Supplied entries: Begin

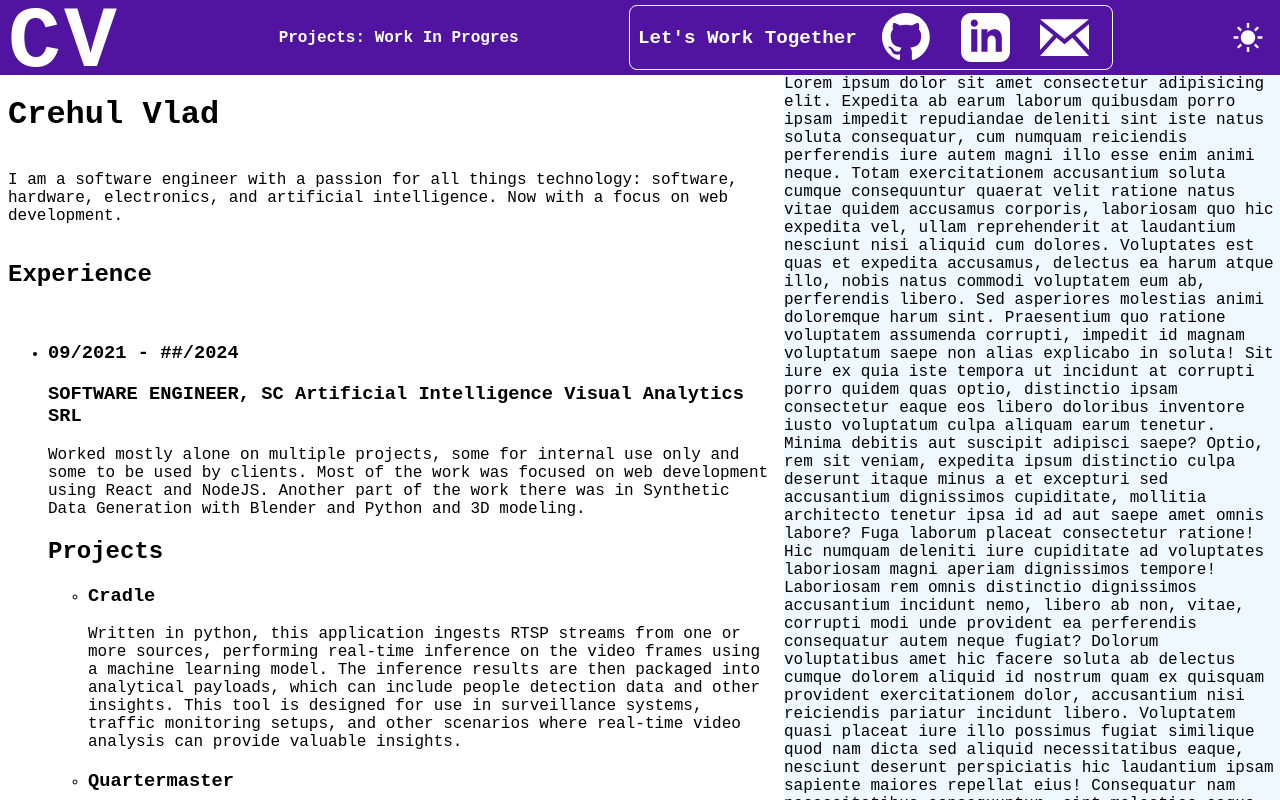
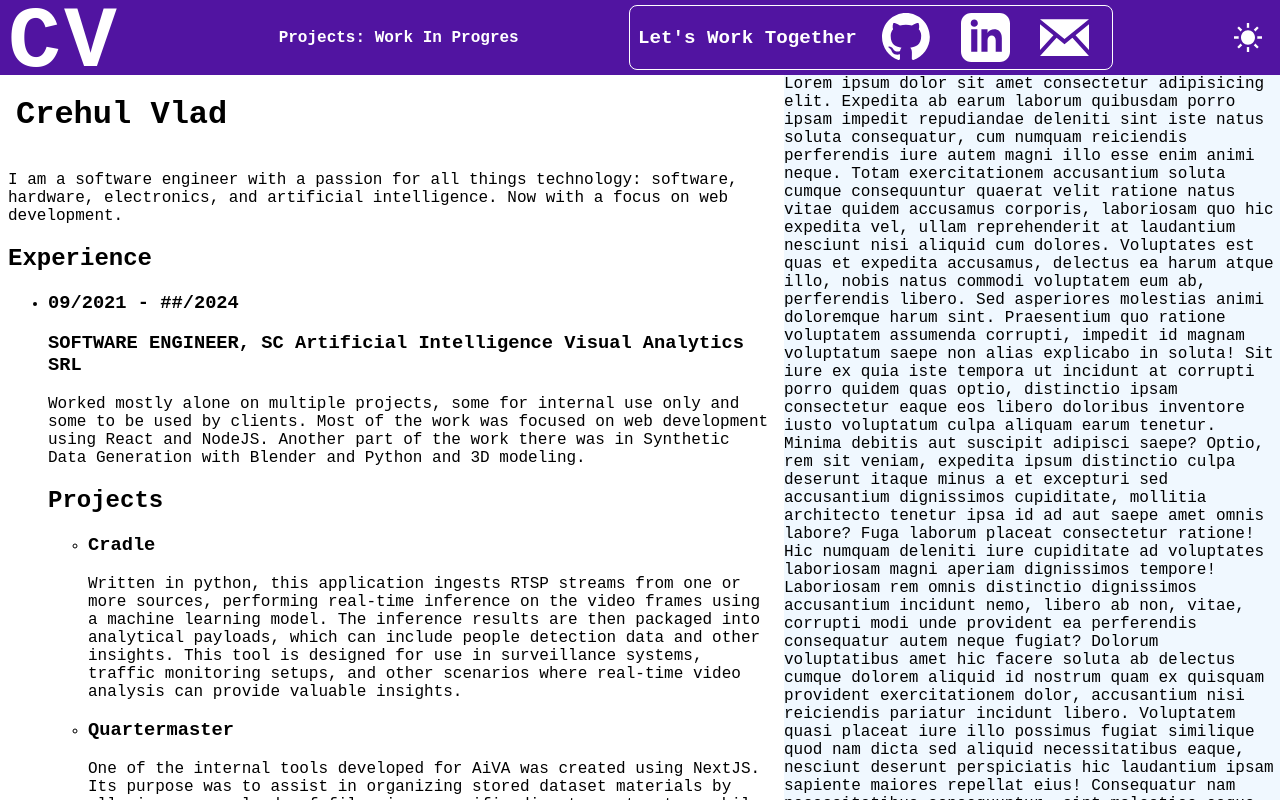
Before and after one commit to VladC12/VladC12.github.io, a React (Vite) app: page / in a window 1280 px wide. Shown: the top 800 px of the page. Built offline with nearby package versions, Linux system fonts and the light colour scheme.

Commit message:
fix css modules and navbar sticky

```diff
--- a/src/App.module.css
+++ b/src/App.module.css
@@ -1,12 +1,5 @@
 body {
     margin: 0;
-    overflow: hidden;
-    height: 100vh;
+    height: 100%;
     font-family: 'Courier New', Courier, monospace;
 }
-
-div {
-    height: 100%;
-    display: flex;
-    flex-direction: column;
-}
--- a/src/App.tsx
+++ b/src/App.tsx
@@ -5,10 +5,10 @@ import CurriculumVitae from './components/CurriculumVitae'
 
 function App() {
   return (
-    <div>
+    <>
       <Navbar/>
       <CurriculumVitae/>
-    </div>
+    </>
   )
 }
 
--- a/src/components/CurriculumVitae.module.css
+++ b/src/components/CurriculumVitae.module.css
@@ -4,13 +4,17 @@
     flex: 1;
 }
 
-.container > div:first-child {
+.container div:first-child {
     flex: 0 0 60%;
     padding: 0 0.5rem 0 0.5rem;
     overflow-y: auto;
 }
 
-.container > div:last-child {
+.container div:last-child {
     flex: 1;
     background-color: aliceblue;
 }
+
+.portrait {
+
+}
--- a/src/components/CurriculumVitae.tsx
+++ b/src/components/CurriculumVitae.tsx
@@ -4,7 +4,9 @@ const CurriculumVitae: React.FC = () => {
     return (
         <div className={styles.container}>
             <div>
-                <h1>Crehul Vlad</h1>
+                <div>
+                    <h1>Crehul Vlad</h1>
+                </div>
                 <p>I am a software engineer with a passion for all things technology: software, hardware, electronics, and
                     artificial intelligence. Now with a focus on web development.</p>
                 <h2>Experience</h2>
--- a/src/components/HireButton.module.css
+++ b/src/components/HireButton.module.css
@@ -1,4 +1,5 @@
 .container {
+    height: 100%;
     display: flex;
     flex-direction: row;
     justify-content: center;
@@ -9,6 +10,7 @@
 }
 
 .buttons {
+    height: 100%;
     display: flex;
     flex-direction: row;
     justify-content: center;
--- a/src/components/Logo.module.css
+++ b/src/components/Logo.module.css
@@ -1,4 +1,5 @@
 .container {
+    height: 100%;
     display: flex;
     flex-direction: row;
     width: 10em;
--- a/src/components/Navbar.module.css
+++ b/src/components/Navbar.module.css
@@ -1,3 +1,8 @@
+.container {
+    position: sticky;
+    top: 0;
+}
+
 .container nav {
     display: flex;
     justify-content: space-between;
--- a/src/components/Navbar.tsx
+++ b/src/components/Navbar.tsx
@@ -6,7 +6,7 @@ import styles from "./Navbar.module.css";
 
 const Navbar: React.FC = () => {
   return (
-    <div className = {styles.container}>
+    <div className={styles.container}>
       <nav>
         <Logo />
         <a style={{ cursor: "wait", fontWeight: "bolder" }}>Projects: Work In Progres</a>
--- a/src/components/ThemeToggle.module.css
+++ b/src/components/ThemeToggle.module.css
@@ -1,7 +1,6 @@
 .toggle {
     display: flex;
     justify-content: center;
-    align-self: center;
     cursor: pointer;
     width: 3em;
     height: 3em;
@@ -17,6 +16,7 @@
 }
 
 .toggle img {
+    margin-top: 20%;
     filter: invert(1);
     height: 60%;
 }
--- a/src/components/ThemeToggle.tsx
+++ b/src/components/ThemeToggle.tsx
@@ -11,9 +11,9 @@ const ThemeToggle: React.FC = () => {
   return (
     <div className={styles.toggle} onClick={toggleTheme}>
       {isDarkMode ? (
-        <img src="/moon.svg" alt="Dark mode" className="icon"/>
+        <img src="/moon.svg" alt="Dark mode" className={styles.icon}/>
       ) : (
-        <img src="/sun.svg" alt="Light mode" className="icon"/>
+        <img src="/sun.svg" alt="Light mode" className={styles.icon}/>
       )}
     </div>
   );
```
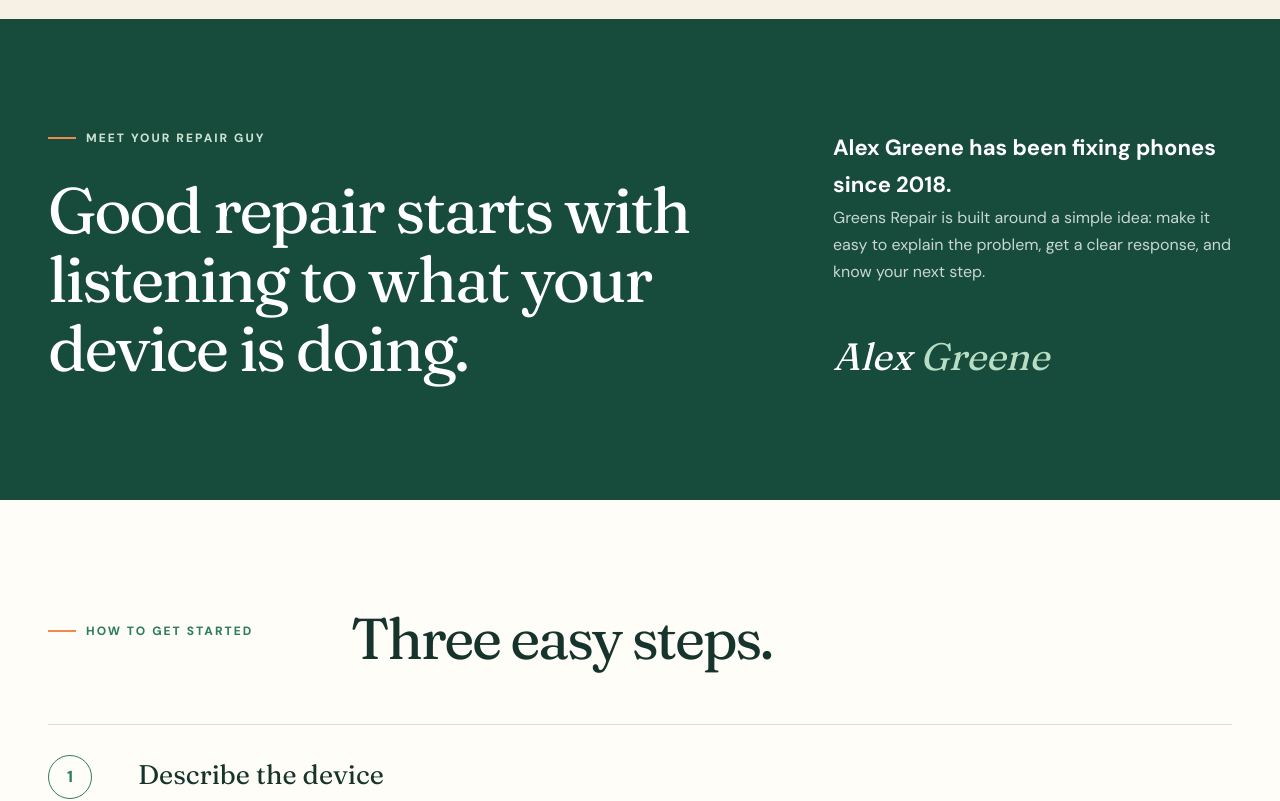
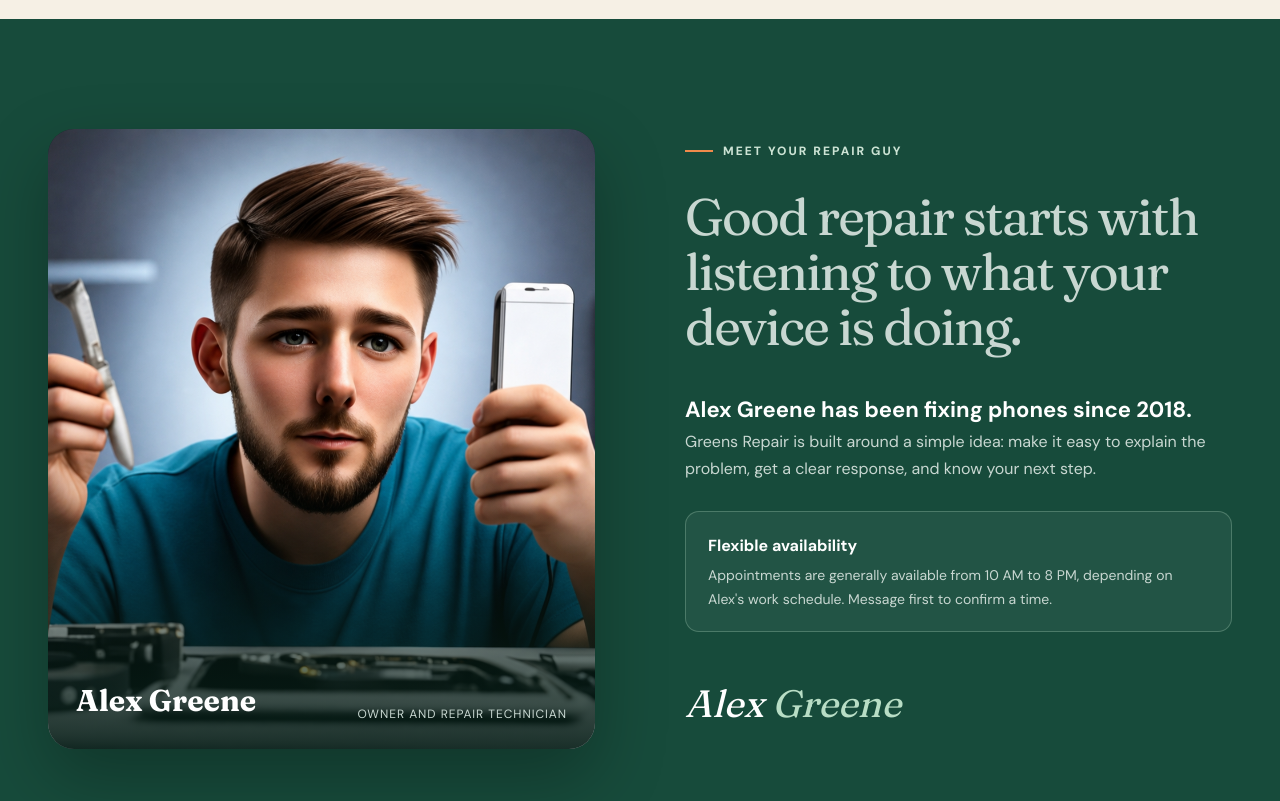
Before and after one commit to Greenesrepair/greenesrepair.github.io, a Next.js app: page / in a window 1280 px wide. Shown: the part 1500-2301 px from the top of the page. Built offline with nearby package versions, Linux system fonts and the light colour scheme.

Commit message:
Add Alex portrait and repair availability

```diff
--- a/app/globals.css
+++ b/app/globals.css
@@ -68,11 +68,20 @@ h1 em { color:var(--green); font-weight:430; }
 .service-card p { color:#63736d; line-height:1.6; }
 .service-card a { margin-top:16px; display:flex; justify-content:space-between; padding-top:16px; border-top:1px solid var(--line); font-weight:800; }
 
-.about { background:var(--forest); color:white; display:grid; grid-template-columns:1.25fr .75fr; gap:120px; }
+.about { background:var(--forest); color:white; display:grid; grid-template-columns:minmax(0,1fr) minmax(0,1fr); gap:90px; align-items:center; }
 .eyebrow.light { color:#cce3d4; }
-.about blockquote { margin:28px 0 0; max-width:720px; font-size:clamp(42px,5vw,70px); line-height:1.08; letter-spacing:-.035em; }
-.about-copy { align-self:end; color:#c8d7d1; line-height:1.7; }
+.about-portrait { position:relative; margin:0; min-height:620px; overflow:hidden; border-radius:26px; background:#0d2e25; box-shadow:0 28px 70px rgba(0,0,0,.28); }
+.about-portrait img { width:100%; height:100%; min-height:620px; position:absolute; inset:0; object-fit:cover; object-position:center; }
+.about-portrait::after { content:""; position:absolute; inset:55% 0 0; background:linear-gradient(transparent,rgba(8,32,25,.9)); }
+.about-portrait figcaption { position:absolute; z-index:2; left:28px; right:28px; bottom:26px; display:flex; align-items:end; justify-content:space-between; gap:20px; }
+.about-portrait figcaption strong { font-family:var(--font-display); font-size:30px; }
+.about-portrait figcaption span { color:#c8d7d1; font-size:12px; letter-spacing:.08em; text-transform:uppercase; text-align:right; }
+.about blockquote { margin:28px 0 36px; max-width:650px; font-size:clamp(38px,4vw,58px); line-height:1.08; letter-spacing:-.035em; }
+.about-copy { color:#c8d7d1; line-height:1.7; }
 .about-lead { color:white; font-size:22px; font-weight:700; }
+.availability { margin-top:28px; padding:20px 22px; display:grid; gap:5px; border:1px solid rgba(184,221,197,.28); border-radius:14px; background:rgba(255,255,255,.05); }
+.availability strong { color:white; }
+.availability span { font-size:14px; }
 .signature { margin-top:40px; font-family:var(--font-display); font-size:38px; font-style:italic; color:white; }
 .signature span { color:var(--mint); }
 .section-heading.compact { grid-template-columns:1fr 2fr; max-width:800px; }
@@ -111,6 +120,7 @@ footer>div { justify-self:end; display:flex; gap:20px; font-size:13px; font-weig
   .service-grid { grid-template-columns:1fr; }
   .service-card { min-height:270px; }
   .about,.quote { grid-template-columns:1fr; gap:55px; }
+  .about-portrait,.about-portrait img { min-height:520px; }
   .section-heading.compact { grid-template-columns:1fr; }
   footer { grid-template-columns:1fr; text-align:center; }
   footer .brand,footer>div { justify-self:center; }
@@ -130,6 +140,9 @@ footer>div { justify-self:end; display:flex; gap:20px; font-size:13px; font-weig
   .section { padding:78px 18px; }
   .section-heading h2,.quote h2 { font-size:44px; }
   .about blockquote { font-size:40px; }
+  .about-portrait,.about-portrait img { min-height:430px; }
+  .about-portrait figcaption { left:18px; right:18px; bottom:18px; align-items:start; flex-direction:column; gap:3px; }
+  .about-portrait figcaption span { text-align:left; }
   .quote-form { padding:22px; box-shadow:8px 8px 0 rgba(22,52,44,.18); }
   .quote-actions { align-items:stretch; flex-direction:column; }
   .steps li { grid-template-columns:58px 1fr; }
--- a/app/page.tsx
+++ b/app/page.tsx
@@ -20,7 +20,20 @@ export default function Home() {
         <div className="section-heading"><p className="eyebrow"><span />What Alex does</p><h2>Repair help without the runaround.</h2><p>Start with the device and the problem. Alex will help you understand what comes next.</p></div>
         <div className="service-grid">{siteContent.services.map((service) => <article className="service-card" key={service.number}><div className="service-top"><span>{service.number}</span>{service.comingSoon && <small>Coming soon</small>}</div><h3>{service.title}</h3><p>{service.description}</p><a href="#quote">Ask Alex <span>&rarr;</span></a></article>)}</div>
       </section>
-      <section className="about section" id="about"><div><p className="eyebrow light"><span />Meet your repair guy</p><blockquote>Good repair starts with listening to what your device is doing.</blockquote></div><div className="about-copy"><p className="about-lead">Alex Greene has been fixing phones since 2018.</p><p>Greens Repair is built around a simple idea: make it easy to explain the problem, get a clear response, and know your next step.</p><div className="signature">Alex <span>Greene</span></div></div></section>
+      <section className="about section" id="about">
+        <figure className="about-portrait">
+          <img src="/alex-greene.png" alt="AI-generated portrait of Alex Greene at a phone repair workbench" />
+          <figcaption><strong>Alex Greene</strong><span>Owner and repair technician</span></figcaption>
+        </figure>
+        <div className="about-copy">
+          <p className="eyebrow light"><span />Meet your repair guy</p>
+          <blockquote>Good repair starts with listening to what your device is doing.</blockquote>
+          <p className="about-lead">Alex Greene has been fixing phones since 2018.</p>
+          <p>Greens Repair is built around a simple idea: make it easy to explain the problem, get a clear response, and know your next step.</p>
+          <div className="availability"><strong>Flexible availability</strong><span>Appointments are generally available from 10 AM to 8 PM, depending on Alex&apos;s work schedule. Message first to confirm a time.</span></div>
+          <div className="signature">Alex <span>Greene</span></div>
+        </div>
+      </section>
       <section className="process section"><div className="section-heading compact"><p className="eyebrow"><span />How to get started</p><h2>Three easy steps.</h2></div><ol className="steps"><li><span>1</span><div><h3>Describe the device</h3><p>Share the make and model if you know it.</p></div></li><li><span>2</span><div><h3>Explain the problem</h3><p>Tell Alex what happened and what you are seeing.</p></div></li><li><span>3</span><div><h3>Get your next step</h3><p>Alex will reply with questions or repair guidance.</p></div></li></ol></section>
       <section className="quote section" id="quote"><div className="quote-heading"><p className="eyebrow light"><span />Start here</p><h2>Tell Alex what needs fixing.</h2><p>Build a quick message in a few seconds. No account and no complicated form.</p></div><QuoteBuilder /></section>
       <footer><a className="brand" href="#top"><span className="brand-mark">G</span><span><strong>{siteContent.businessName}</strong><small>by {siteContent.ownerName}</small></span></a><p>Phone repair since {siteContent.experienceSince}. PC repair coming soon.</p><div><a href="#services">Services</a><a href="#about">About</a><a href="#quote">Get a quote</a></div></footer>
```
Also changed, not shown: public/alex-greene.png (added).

Supplied entries: End

## Exercise details
Check each line of the records above for "child", and copy those that have it.

## Your response
-.container > div:first-child {
+.container div:first-child {
-.container > div:last-child {
+.container div:last-child {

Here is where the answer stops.